Berlin Gallery Weekend 5/6: Guan Xiao

Juxtaposing relics both ancient and modern, Beijing-based artist Guan Xiao creates mutant forms and dissonant temporalities in sculpture and video that shed light on our present moment. For her latest solo—her second at Kraupa-Tuskany Ziedler—she looks ahead and explores a future that will never come to pass.

Interview by Franklin Melendez | Photography by Franziska Sinn

Over the past few years, you have been examining ways of seeing in contemporary visual regimes. This latest show seems to mark a shift in perspective: from “ways of seeing” to “ways of physically inhabiting.” This is a subtle shift, but one that strikes me as significant—is it for you?

I’m concerned with people’s mutated situations and shifting habits in the complex environment we currently live in. That includes technology, but also numerous other factors. Like you said, these perspectives (or if you want nuances) are not necessarily competing against each other. And ultimately I believe I’m still working on “ways of seeing,” but under a wider purview. While I was preparing this exhibition, I was also invited by MuHKA in Antwerp to make a video especially for them under the theme: “A Temporary Futures Institute.” I was just thinking about similar issues right around that time—particularly, the huge success of sci-fi movies in recent years.

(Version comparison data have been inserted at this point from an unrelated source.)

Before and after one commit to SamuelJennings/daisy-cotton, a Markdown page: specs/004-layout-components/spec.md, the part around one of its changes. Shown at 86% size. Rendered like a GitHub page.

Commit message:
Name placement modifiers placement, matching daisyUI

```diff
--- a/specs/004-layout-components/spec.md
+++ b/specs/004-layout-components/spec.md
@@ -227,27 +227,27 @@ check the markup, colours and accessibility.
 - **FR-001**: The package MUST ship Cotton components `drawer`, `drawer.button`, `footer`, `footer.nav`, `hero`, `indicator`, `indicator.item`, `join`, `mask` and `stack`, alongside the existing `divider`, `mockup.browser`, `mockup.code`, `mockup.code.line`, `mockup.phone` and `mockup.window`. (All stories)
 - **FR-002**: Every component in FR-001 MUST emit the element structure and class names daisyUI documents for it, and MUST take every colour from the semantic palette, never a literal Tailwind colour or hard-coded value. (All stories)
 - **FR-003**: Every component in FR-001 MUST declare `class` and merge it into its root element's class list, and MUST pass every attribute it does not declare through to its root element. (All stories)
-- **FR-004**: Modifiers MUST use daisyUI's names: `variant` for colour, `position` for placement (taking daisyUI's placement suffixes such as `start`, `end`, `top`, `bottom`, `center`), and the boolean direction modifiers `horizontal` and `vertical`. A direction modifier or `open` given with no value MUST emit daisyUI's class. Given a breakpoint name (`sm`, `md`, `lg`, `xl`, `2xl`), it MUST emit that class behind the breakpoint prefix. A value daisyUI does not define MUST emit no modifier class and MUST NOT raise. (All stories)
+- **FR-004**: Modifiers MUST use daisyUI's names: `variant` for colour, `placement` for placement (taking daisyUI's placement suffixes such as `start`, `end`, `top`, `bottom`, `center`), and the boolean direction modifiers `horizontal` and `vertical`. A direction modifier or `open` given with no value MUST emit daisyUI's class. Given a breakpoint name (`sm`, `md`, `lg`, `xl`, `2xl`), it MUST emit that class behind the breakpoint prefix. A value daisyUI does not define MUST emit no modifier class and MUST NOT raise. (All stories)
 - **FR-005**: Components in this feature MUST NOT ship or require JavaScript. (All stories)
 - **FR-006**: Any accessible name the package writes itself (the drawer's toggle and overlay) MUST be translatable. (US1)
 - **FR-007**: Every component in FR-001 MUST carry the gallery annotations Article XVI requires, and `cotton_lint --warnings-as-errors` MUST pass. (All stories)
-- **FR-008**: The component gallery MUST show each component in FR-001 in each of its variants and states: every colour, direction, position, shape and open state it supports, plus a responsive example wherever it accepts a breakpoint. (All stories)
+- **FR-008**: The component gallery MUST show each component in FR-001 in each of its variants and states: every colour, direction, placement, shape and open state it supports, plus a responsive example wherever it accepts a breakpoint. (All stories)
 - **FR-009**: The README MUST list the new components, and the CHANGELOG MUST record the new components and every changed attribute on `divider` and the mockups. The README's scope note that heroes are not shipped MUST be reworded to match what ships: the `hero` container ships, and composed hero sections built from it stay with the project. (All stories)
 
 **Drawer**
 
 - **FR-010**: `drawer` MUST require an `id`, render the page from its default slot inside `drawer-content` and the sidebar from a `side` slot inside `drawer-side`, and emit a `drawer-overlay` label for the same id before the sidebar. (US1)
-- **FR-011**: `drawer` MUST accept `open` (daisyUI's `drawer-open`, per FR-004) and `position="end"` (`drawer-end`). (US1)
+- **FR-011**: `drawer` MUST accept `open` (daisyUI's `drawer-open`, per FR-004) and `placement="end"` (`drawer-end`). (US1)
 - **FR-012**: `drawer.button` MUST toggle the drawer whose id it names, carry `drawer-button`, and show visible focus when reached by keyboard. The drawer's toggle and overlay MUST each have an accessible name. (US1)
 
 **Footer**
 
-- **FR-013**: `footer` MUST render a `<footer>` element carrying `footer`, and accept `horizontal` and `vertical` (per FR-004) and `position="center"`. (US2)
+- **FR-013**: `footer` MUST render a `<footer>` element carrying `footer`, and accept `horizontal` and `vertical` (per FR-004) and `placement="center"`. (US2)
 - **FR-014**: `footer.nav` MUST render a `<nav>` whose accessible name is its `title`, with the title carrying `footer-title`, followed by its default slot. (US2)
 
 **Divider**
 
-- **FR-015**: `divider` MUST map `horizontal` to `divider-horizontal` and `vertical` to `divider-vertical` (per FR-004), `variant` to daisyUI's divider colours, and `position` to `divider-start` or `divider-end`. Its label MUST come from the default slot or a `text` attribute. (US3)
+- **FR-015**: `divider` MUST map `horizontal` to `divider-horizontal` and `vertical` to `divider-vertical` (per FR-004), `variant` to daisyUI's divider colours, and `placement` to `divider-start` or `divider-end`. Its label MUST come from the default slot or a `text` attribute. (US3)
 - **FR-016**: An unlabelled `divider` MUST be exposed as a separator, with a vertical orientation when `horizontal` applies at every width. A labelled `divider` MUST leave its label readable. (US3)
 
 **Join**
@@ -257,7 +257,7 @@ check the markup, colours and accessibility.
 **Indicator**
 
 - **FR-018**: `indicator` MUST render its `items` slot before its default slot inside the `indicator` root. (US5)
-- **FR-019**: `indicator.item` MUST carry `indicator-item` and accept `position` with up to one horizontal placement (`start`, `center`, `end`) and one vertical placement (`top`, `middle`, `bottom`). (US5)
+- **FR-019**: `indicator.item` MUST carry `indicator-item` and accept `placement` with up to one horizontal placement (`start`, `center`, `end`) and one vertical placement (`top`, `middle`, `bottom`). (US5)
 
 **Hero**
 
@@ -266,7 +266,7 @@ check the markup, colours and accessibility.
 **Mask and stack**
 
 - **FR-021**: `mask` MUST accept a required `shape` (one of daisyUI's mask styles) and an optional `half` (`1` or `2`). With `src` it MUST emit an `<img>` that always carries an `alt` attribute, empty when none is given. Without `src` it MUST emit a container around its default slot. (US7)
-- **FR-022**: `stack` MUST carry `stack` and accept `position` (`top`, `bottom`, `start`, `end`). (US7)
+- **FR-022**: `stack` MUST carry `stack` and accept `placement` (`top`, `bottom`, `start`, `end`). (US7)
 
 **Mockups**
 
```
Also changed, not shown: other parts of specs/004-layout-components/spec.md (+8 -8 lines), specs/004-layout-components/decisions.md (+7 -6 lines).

Is that genre an important source of inspiration for you?

Sci-fi movies have become super hot over the last few years and I love sci-fi movies, but at some point I also started to wonder why all the cool, eye-catching special effects in these movies barely touched me. And I figured it out: the economic system always wants to sell the future to us—it has to—but the truth is the future doesn’t exist. Or better put, the future that we want will never come, it’s an illusion. And the more we over-imagine it, the faster our hopes and expectations about it will fall apart. In considering all this, I also started to realize where my sculptures came from. Sculpture is always about physicality; no matter what kind of fancy theories we apply to it, it’s always an object existing in a certain environment. And my sculptures share a spiritual belonging with my city, Beijing.




The underlying politics of speculative futures certainly resonate with the title of the show: “Living Sci-Fi.” It’s all about timelines projected from the present and their use-value. For me, it also couldn’t help but evoke the urbanization that is currently reshaping Asia and mainland China, where the “future city” seems to have materialized in places like Shanghai, Shenzhen and Guangzhou. I know this is a somewhat problematic confluence, but I wonder if these urban spaces are at all materially resonant?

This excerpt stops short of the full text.